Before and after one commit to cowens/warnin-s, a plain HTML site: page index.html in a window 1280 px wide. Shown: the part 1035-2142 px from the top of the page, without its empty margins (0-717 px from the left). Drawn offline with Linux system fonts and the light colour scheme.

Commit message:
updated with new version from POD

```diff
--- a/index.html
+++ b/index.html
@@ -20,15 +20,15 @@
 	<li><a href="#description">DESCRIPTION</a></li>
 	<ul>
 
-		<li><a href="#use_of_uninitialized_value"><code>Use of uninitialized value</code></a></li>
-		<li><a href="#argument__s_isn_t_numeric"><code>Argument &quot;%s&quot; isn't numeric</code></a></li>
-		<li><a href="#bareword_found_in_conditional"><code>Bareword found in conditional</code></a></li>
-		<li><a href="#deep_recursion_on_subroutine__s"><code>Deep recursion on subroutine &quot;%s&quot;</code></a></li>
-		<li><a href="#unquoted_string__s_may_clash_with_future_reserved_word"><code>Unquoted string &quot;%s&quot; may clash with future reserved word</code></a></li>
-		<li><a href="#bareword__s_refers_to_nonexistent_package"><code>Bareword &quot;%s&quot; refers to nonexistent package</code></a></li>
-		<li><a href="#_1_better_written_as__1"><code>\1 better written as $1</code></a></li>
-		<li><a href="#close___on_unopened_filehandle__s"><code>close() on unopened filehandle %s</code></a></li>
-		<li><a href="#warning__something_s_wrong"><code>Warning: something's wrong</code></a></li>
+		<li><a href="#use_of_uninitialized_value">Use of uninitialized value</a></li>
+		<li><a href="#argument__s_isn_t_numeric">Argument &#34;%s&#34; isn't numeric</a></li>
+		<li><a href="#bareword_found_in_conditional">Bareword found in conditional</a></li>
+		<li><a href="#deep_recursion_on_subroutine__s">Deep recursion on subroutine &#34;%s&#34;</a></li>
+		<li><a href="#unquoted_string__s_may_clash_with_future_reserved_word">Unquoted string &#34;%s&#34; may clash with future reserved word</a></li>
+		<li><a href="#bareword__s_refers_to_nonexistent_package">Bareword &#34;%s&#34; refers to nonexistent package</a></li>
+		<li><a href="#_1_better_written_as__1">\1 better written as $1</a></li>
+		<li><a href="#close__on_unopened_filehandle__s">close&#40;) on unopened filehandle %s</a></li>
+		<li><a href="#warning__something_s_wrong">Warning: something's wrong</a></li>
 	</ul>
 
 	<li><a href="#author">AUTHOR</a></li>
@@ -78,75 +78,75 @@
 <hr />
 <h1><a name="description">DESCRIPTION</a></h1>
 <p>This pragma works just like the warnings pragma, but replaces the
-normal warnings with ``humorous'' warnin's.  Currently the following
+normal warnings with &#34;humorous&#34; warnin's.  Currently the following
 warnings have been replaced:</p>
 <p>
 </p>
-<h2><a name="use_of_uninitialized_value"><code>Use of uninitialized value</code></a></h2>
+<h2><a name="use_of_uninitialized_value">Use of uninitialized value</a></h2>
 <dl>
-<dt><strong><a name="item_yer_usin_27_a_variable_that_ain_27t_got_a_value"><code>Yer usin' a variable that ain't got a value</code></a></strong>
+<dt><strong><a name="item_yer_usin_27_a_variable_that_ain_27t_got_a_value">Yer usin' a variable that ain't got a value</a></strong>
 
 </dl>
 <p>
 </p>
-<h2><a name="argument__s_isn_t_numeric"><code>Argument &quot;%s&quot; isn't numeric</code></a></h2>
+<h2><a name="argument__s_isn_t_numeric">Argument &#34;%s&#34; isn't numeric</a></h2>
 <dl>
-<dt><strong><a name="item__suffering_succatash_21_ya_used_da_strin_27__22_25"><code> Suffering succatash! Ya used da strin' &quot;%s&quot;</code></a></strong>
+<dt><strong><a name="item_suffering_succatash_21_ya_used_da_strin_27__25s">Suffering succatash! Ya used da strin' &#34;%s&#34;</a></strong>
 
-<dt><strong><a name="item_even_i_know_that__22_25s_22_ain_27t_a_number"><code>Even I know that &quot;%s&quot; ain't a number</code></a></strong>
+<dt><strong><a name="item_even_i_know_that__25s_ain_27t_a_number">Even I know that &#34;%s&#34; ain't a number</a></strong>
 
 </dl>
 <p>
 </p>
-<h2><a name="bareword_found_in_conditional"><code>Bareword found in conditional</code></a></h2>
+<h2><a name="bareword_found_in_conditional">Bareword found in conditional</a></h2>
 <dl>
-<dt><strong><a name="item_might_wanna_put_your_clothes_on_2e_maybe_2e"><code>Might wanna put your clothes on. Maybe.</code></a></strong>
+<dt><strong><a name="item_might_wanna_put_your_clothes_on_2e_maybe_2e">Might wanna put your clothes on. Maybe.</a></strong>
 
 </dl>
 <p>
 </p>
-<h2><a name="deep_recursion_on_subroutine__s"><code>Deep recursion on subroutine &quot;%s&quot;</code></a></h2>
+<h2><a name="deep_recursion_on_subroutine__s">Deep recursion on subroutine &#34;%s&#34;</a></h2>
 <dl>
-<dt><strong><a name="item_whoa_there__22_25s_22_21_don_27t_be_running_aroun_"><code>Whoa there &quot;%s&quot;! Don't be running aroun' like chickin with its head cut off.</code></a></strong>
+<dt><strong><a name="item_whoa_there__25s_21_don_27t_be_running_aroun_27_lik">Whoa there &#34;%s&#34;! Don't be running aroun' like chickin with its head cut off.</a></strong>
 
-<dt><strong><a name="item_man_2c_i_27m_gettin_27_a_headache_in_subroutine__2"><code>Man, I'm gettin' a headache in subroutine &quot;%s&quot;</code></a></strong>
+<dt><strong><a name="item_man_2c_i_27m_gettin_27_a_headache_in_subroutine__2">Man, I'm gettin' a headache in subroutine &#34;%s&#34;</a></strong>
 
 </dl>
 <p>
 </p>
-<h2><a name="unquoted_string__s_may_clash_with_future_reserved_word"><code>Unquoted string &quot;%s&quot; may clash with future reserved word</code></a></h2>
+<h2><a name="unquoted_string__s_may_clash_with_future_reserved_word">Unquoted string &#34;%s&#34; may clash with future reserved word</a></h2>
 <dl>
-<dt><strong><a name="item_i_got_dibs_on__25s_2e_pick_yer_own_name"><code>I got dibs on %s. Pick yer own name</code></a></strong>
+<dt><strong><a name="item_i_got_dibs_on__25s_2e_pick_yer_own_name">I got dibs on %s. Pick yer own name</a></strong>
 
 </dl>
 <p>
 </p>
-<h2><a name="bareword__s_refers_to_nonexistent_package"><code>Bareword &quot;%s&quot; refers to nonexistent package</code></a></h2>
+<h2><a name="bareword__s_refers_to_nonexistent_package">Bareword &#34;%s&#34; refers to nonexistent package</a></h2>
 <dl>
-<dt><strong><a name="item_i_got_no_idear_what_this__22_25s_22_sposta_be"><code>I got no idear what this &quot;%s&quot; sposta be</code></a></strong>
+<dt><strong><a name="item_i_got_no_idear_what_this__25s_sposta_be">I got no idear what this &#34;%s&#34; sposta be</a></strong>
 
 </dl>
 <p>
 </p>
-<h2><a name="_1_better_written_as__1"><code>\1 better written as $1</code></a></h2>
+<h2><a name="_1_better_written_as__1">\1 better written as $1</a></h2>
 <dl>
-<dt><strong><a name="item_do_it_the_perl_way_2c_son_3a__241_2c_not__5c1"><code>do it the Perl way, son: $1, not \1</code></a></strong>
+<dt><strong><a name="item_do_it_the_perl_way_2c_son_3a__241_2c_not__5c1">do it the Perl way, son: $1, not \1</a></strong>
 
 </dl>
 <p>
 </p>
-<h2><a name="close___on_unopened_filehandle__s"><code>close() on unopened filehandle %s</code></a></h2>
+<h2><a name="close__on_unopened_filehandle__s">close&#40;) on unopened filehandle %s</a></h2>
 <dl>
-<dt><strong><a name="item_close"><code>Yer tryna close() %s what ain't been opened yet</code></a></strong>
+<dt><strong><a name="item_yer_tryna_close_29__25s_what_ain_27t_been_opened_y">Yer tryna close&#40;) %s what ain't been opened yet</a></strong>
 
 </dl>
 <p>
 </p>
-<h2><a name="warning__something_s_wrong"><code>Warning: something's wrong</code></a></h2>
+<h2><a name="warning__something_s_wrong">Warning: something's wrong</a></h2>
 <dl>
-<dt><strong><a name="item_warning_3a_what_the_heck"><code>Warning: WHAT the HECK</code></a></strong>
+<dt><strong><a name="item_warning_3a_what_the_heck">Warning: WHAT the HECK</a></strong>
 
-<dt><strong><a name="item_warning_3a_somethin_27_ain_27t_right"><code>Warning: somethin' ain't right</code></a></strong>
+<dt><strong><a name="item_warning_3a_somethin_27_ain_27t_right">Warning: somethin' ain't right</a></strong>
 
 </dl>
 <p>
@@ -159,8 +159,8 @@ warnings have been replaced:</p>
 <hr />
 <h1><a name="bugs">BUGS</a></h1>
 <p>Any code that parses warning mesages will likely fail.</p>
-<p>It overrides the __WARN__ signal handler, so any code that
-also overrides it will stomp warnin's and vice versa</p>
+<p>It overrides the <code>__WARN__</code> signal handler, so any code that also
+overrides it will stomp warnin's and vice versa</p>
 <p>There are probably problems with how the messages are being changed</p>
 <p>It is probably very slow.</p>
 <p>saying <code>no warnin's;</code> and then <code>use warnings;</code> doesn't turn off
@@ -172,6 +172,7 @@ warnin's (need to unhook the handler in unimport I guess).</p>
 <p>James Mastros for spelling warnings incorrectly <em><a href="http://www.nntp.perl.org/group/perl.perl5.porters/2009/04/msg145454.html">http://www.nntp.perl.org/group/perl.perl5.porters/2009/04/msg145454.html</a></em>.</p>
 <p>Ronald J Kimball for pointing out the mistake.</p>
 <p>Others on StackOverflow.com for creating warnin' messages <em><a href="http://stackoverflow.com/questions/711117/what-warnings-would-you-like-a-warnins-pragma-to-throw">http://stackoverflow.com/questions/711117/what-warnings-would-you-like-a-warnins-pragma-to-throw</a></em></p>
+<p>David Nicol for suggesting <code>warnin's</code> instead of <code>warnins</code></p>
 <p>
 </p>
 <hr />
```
----------
#### Directions for this task:
In the records, which lines mention the word "warnins"? Copy those lines.

#### Output of the task:
 <p>Others on StackOverflow.com for creating warnin' messages <em><a href="http://stackoverflow.com/questions/711117/what-warnings-would-you-like-a-warnins-pragma-to-throw">http://stackoverflow.com/questions/711117/what-warnings-would-you-like-a-warnins-pragma-to-throw</a></em></p>
+<p>David Nicol for suggesting <code>warnin's</code> instead of <code>warnins</code></p>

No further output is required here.